On Mark of the Ninja and Dismissing Stealth's Nuances

Full transparency, only played the first two and a half stages of Mark of the Ninja thus far (just shy of an hour) but...I just don't see it. Yes, it controls well and has that quality animation Klei does oh so well but the narrative thus far is extremely thin and I just don't feel compelled to keep playing.The gameplay is extremely derivative of Splinter Cell Convicion and Arkham Asylum. Yes, those systems have been translated successfully to 2D, but it just isn't entertaining enough on its own to keep me invested.

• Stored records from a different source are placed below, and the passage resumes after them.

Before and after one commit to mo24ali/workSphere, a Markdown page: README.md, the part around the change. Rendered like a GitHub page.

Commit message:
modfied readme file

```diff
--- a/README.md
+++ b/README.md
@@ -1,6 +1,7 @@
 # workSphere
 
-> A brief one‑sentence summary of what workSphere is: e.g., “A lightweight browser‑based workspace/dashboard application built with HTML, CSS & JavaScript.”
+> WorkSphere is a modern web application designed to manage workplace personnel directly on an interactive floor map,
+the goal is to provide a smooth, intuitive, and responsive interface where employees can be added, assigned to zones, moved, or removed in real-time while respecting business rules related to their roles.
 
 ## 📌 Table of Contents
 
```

Now, I mainly tried this out due to the seemingly (and now, in my mind, confirmed) hyperbolic praise given it by Brad and Patrick and I feel the disdain expressed towards 3D stealth games is pretty damn dismissive. See, Metal Gear Solid at least gives you a carrot on the end of that stick to keep you playing, its called a narrative. Its called characters. Writing, ya dig? Yes, this Ninja game is less clunky in a pure mechanical sense but it also has a bit of a soulless vibe to it, if I may be so bold. There is nothing here beyond the base mechanics. Brad even says he wouldn't mind if it was stick figures, its the mechanics of the gameplay that make this fun to those not looking for anything more. Now, if you want to go ahead and compare this to mechanically focused games like a Super Meat Boy or a Pac-Man Championship Edition or N+, go ahead. But to dismiss an entire genre's merits in terms of marrying narrative with gameplay and questioning the use of violence in mechanical ways by giving you compelling reasons NOT to kill people (an avenue this game doesn't really cater to what with its emphasis on violent animations and lack of rewards for avoiding enemies), as well as inventing several of the systems this game incorporates just seems gross to me. Credit where credit is due. This game is less ambitious in every sense, yet it receives unapologetic praise in spite of those other games. Yet another illustration of the prioritization of the most basic aspects of game design over the loftier ambitions Giant Bomb, and game media at large, seems to favor.